Pussy Riot: U.S. Presidential Election Can Provide an Example to Russia's Patriarchy

Masha Alekhina
Pussy Riot members Nadezhda Tolokonnikova (R) and Maria Alekhina (L) attend a news conference in New York February 4, 2014. Alekhina issues a warning to U.S. voters about women's aspirations and rights being at stake during this presidential election. Shannon Stapleton/Reuters

As we approach the United States presidential elections, it is starting to seem that America is ready for its first woman president. But in Russia, it's a different story: regarding the role of women in Russia and Russian society, we have not progressed at all.

In Russia there is only one problem with a woman role model. That is her absence. The concept of the "first lady" does not exist.

The personal life of Vladimir Putin is a taboo subject for Russian journalists. Even when, on occasion, Putin is asked about love, he never answers such questions directly. At the same time tabloids spread rumors about a supposed affair with famous gymnast Alina Kabaeva in order to make the image of the "macho president" all the more juicy.

The United States, on the other hand, still has Michelle Obama.

When Donald Trump made remarks revealing his attitude towards women, Michelle Obama spoke out against him. Bright, bold and poignant, Obama's speech is an example of the kind of response a presumptuous idiot can get if the country has women in positions of power.

A month ago Patriarch Kirill publicly expressed his support for the initiative of so-called Orthodox activists to ban abortion. The Patriarch and activists want to forbid women in Russia to have abortions because according to them abortions are equivalent to the "murder of children." But a single mother in Russia receives an allowance of $50 a month. Is it possible to live on this money? Obviously not. The desperate situation of women results in clandestine abortions and infants thrown in the trash.

Statements forbidding abortion and baby boxes where women can give up their newborn are made by men telling women how to live and what to do with their bodies. Women holding public office in Russia have shown support for these statements. Among them, for example, Russia's new commissioner of children's rights Anna Kuznetsova opposed abortion and previously expressed a belief in telegony, a debunked 19th century theory which claims that the uterus remembers former sexual partners.

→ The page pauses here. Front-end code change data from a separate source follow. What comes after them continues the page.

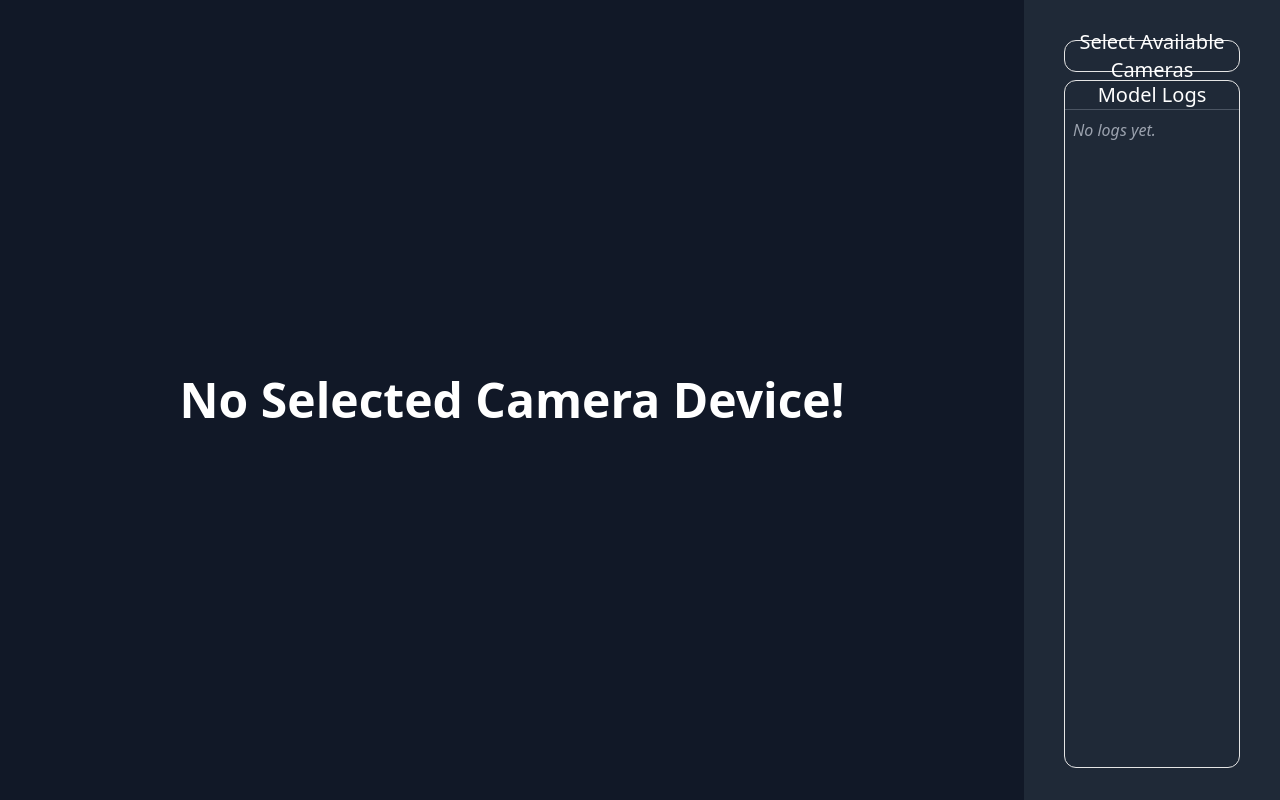
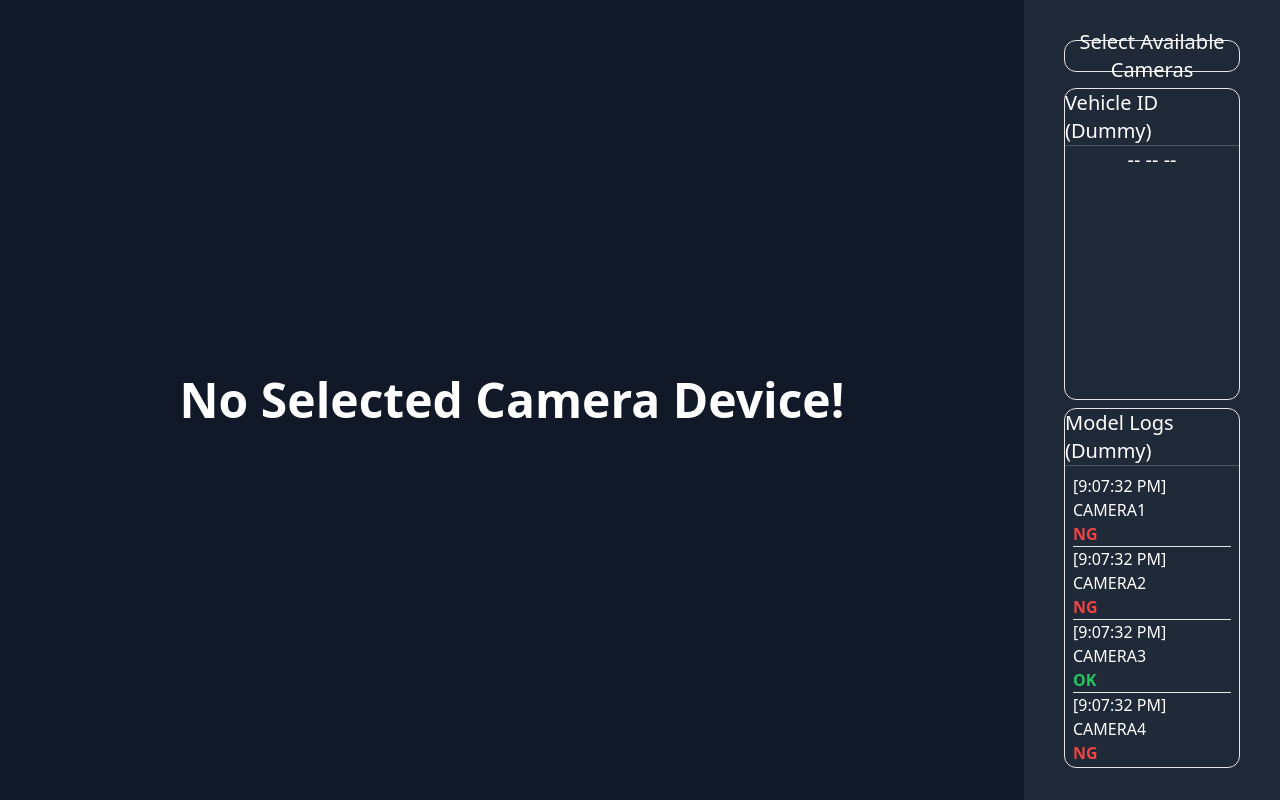
Before and after one commit to MohammadYehya/imc_interface, a Next.js app in the folder frontend/: page / in a window 1280 px wide. Built offline with nearby package versions, Linux system fonts and the light colour scheme.

Commit message:
Updated QoL

```diff
--- a/frontend/src/app/api/logs/route.ts
+++ b/frontend/src/app/api/logs/route.ts
@@ -1,5 +1,5 @@
 
 export async function GET(){
-    const res = [{camid:"CAMERA1", condition:"NG"}, {camid:"CAMERA2", condition:"NG"}, {camid:"CAMERA3", condition:"OK"}, {camid:"CAMERA4", condition:"NG"}, {camid:"CAMERA1", condition:"NG"}, {camid:"CAMERA2", condition:"NG"}, {camid:"CAMERA3", condition:"OK"}, {camid:"CAMERA4", condition:"NG"}, {camid:"CAMERA1", condition:"NG"}, {camid:"CAMERA2", condition:"NG"}, {camid:"CAMERA3", condition:"OK"}, {camid:"CAMERA4", condition:"NG"}, {camid:"CAMERA1", condition:"NG"}, {camid:"CAMERA2", condition:"NG"}, {camid:"CAMERA3", condition:"OK"}, {camid:"CAMERA4", condition:"NG"}]
+    const res = [{camid:"CAMERA1", condition:"NG"}, {camid:"CAMERA2", condition:"NG"}, {camid:"CAMERA3", condition:"OK"}, {camid:"CAMERA4", condition:"NG"}]
     return Response.json(res);
 }
--- a/frontend/src/app/page.tsx
+++ b/frontend/src/app/page.tsx
@@ -39,13 +39,15 @@ export default function Home() {
     }
   };
 
-  const [modelData, setModelData] = React.useState<{camid:string; condition:string}[]>([]);
+  const [modelData, setModelData] = React.useState<
+    { camid: string; condition: string }[]
+  >([]);
   React.useEffect(() => {
     const fetchData = async () => {
-      // const res = await fetch('/api/')
-      // const data = await res.json()
-      // setModelData(data)
-      setModelData([])
+      const res = await fetch("/api/logs");
+      const data = await res.json();
+      setModelData(data);
+      // setModelData([])
 
       // const res = await fetch('/api/logs') // For logs
     };
@@ -63,6 +65,7 @@ export default function Home() {
           getGridSize() + ` grid w-4/5 bg-gray-900 transition-all duration-500 `
         }
       >
+        {/* <div className="">IMC Underbody Sealant Detection through AI</div> */}
         {useDevices.length === 0 ? (
           <div className="flex justify-center items-center text-5xl font-black">
             No Selected Camera Device!
@@ -73,7 +76,7 @@ export default function Home() {
           </div>
         ) : (
           useDevices.map((device, key) => (
-            <div className={`flex col-span-1 row-span-1`} key={key}>
+            <div className={`flex col-span-1 row-span-1 py-1`} key={key}>
               <Webcam
                 className="h-full"
                 audio={false}
@@ -87,32 +90,52 @@ export default function Home() {
         )}
       </div>
 
-      <div className="w-1/5 h-full flex flex-col items-center justify-between bg-gray-800 p-10 text-xl">
+      <div className="w-1/5 h-full flex flex-col items-center justify-between bg-gray-800 p-10 text-xl gap-y-2">
         <CamSelector
           className="flex justify-center items-center border h-8 w-full rounded-xl hover:bg-white hover:text-black transition-all hover:scale-110"
           devices={devices}
           handleDevices={handleDevices}
         />
-        <div className="w-full h-full">
+        <div className="w-full h-1/2">
           <div className="flex flex-col items-center border h-full w-full rounded-xl my-2">
-            Model Logs
+            Vehicle ID (Dummy)
+            <Separator className="bg-gray-600" />
+            --
+            --
+            --
+          </div>
+        </div>
+        <div className="w-full h-1/2">
+          <div className="flex flex-col items-center border h-full w-full rounded-xl my-2">
+            Model Logs (Dummy)
             <Separator className="bg-gray-600" />
             <ScrollArea className="h-auto text-base w-full p-2">
               {
                 //${new Date().toLocaleTimeString()}
-                modelData?.length === 0 ?
+                modelData?.length === 0 ? (
                   <div className="italic text-gray-400">No logs yet.</div>
-                :
-                modelData?.map(({camid, condition}) => (
+                ) : (
+                  modelData?.map(({ camid, condition }) => (
                     <div key={camid} className=" flex flex-col">
                       {`[${new Date().toLocaleTimeString()}] ` + camid}
-                    <p className={(condition === "NG" ? `text-red-500` : `text-green-500`) + ` flex items-center font-black`}>{condition}</p>
+                      <p
+                        className={
+                          (condition === "NG"
+                            ? `text-red-500`
+                            : `text-green-500`) +
+                          ` flex items-center font-black`
+                        }
+                      >
+                        {condition}
+                      </p>
                       <Separator />
                     </div>
                   ))
+                )
               }
               {/* <div>{JSON.stringify(modelData)}</div> */}
             </ScrollArea>
+          </div>
         </div>
           {/* <button
             className="flex justify-center items-center border h-8 w-full rounded-xl hover:bg-white hover:text-black transition-all hover:scale-110"
@@ -122,6 +145,5 @@ export default function Home() {
           </button> */}
       </div>
     </div>
-    </div>
   );
 }
--- a/frontend/src/components/myui/camselector.tsx
+++ b/frontend/src/components/myui/camselector.tsx
@@ -18,7 +18,7 @@ import {
             {/* <DropdownMenuSeparator /> */}
             {
               devices.length === 1 && devices[0].deviceId === '' ?
-              <DropdownMenuItem>No Detected Devices</DropdownMenuItem>
+              <DropdownMenuItem>No Detected Devices (either due to insufficient permissions or no connected devices)</DropdownMenuItem>
               :
               devices.map((device, key) => <DropdownMenuItem key = {key} onClick={() => handleDevices(device)}>{ device.label }</DropdownMenuItem>)
             }
```
Lines whose indentation alone changed are shown as unchanged.
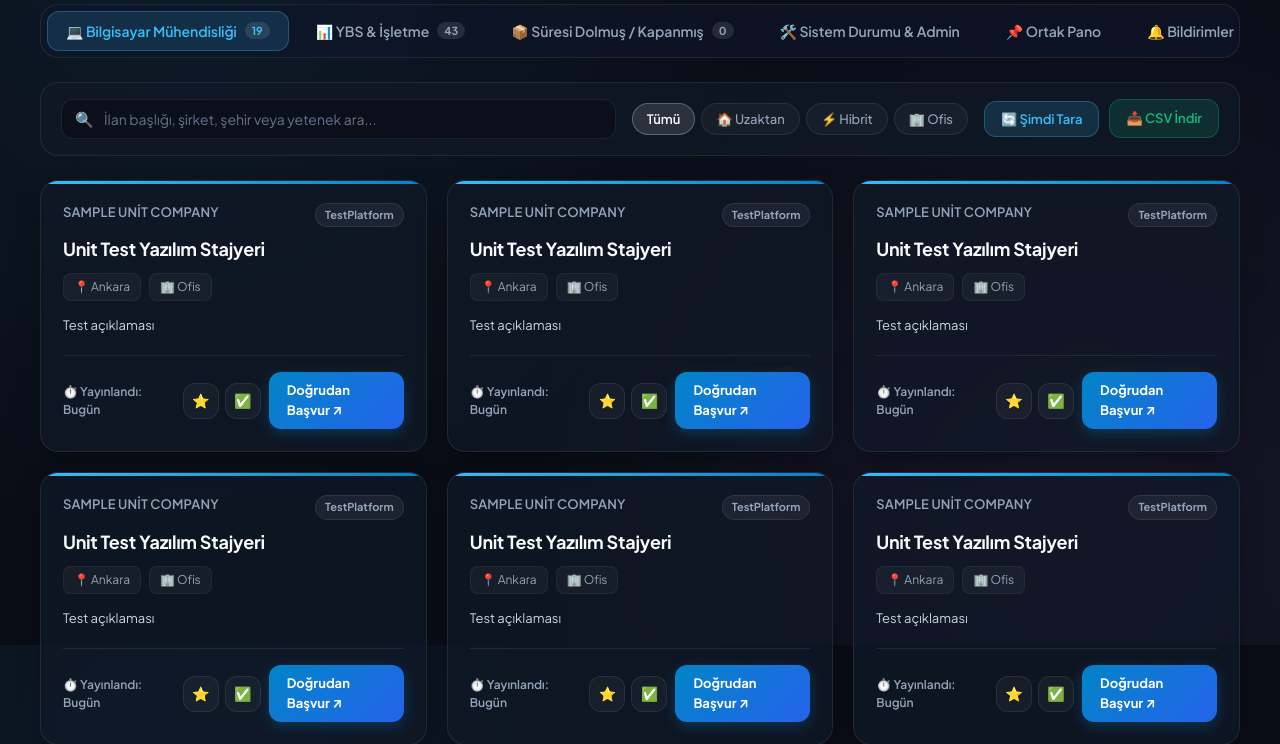
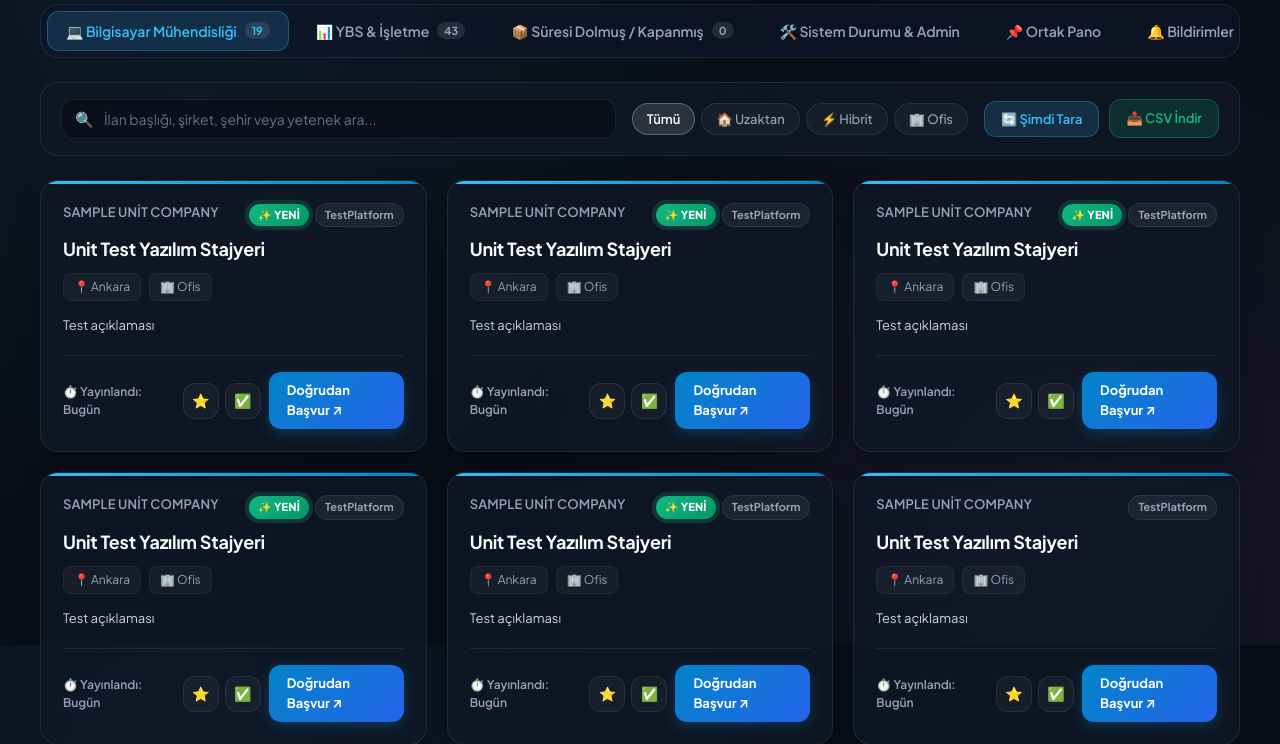
Before and after one commit to yusflhan-a11y/staj_radar, a Flask app: page / in a window 1280 px wide. Shown: the part 155-899 px from the top of the page. Run offline with Flask 3, Linux system fonts and the light colour scheme; data comes from the database, SQL or seed files in the repository; both versions use the stored data as it was after the commit.

Commit message:
Add files via upload

```diff
--- a/staj_radar/app.py
+++ b/staj_radar/app.py
@@ -45,6 +45,23 @@ start_scheduler()
 @app.route("/")
 def index():
     return render_template("index.html")
+
+@app.route("/robots.txt")
+def robots_txt():
+    content = "User-agent: *\nAllow: /\nSitemap: https://stajradar.com/sitemap.xml\n"
+    return Response(content, mimetype="text/plain")
+
+@app.route("/sitemap.xml")
+def sitemap_xml():
+    xml = """<?xml version="1.0" encoding="UTF-8"?>
+<urlset xmlns="http://www.sitemaps.org/schemas/sitemap/0.9">
+  <url>
+    <loc>https://stajradar.com/</loc>
+    <changefreq>hourly</changefreq>
+    <priority>1.0</priority>
+  </url>
+</urlset>"""
+    return Response(xml, mimetype="application/xml")
 
 @app.route("/api/jobs", methods=["GET"])
 def api_get_jobs():
--- a/staj_radar/database.py
+++ b/staj_radar/database.py
@@ -509,9 +509,23 @@ def get_jobs(category=None, search=None, work_type=None, status=None, platform=N
     query += " ORDER BY created_at DESC LIMIT ? OFFSET ?"
     params.extend([limit, offset])
 
+    # Fetch latest scan start timestamp to flag jobs added in the latest scan
+    cursor.execute("SELECT started_at FROM scans ORDER BY id DESC LIMIT 1")
+    latest_scan_row = cursor.fetchone()
+    latest_scan_start = latest_scan_row["started_at"] if latest_scan_row else None
+
     cursor.execute(query, params)
     rows = cursor.fetchall()
-    jobs = [dict(row) for row in rows]
+    jobs = []
+    for row in rows:
+        job_dict = dict(row)
+        created_at = job_dict.get("created_at") or ""
+        # Mark as new if created during or after the latest scan start
+        if latest_scan_start and created_at and created_at >= latest_scan_start:
+            job_dict["is_new_scan"] = 1
+        else:
+            job_dict["is_new_scan"] = 0
+        jobs.append(job_dict)
 
     conn.close()
     return jobs
--- a/staj_radar/templates/index.html
+++ b/staj_radar/templates/index.html
@@ -3,8 +3,24 @@
 <head>
     <meta charset="UTF-8">
     <meta name="viewport" content="width=device-width, initial-scale=1.0">
-    <title>Staj Radar | Canlı Yazılım & YBS Staj İlanları</title>
-    <meta name="description" content="Bilgisayar Mühendisliği ve Yönetim Bilişim Sistemleri (YBS / İşletme) öğrencileri için 6 saatte bir güncellenen doğrudan başvurulabilir staj ilanları.">
+    <title>Staj Radar | Canlı Yazılım, Bilgisayar Mühendisliği & YBS Staj İlanları</title>
+    <meta name="description" content="Bilgisayar Mühendisliği ve Yönetim Bilişim Sistemleri (YBS / İşletme) öğrencileri için 6 saatte bir güncellenen doğrudan başvurulabilir yazılım ve IT staj ilanları platformu.">
+    <meta name="keywords" content="staj ilanları, bilgisayar mühendisliği stajı, ybs staj ilanları, yazılım stajı, backend staj, frontend staj, veri analitiği stajı, staj radar">
+    <meta name="robots" content="index, follow">
+    <link rel="icon" type="image/png" href="/static/logo.png">
+    <link rel="apple-touch-icon" href="/static/logo.png">
+
+    <!-- Open Graph / Social Media Sharing -->
+    <meta property="og:type" content="website">
+    <meta property="og:title" content="Staj Radar | Güncel Yazılım & YBS Staj İlanları">
+    <meta property="og:description" content="6 saatte bir otomatik güncellenen doğrudan başvurulabilir Bilgisayar Mühendisliği ve YBS staj fırsatları.">
+    <meta property="og:image" content="/static/logo.png">
+
+    <!-- Twitter Card -->
+    <meta name="twitter:card" content="summary_large_image">
+    <meta name="twitter:title" content="Staj Radar | Güncel Yazılım & YBS Staj İlanları">
+    <meta name="twitter:description" content="Bilgisayar Mühendisliği ve YBS öğrencileri için güncel ve doğrulanmış staj fırsatları.">
+    <meta name="twitter:image" content="/static/logo.png">
 
     <!-- Typography & Icons -->
     <link rel="preconnect" href="https://fonts.googleapis.com">
@@ -548,6 +564,28 @@
             border: 1px solid var(--border-subtle);
             color: var(--text-muted);
             white-space: nowrap;
+        }
+
+        .badge-new-scan {
+            font-size: 11px;
+            font-weight: 800;
+            padding: 3px 9px;
+            border-radius: var(--radius-full);
+            background: linear-gradient(135deg, #10b981, #059669);
+            color: #ffffff;
+            box-shadow: 0 0 12px rgba(16, 185, 129, 0.45);
+            display: inline-flex;
+            align-items: center;
+            gap: 4px;
+            letter-spacing: 0.02em;
+            animation: pulse-badge 2s infinite;
+            white-space: nowrap;
+        }
+
+        @keyframes pulse-badge {
+            0% { box-shadow: 0 0 0 0 rgba(16, 185, 129, 0.7); }
+            70% { box-shadow: 0 0 0 6px rgba(16, 185, 129, 0); }
+            100% { box-shadow: 0 0 0 0 rgba(16, 185, 129, 0); }
         }
 
         .job-title {
@@ -1267,7 +1305,10 @@
                         <div>
                             <div class="card-top">
                                 <span class="company-name">${escapeHtml(job.company)}</span>
-                                <span class="platform-badge">${escapeHtml(job.platform)} ${isExpired ? '(Kapanmış)' : ''}</span>
+                                <div style="display:flex; gap:6px; align-items:center;">
+                                    ${job.is_new_scan ? '<span class="badge-new-scan" title="Son taramada yeni eklendi">✨ YENİ</span>' : ''}
+                                    <span class="platform-badge">${escapeHtml(job.platform)} ${isExpired ? '(Kapanmış)' : ''}</span>
+                                </div>
                             </div>
                             <h2 class="job-title">${escapeHtml(job.title)}</h2>
 
```
Also changed, not shown: staj_radar/staj_radar.db.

The Soviet Union actively promoted images of women in its propaganda: the working woman, the woman in war, "The Motherland." In practice we see that the Russian woman became a "mother" but her image did not evolve further. In any setting beyond the kitchen or the line to buy sausages, she is imagined with difficulty.

In public service, politics, the army, the police and even business, a woman's value is judged by a patriarchal society that primarily treats her not as a competitor or colleague but as if in answer to the question, "What is she doing here?"

On television, in the best loved Russian shows, the main character is a woman who always stands next to a man. She is a simple Russian woman with a difficult life, cooking soup and waiting for her bad boy to return home. Businesswomen are usually antiheroes who contradict everything society is used to associating with the archetypical image of a woman: gentle, obedient, sweet and very simple. Consequently, to the audience, decisive and courageous women are women whose lives had something go wrong at some point.

Now the U.S. is making a historic choice; this is not the battle between women and men and politics. This is a fight between a woman politician who stands for equal rights and a fucking idiot who reduces political discourse to the idea that a woman cannot be anything but a doormat. If the next president of the United States is Donald Trump then the question remains open: Does America want a system where its women are considered second class citizens?

Maria Alekhina is a Russian political activist and a member of the punk rock group Pussy Riot.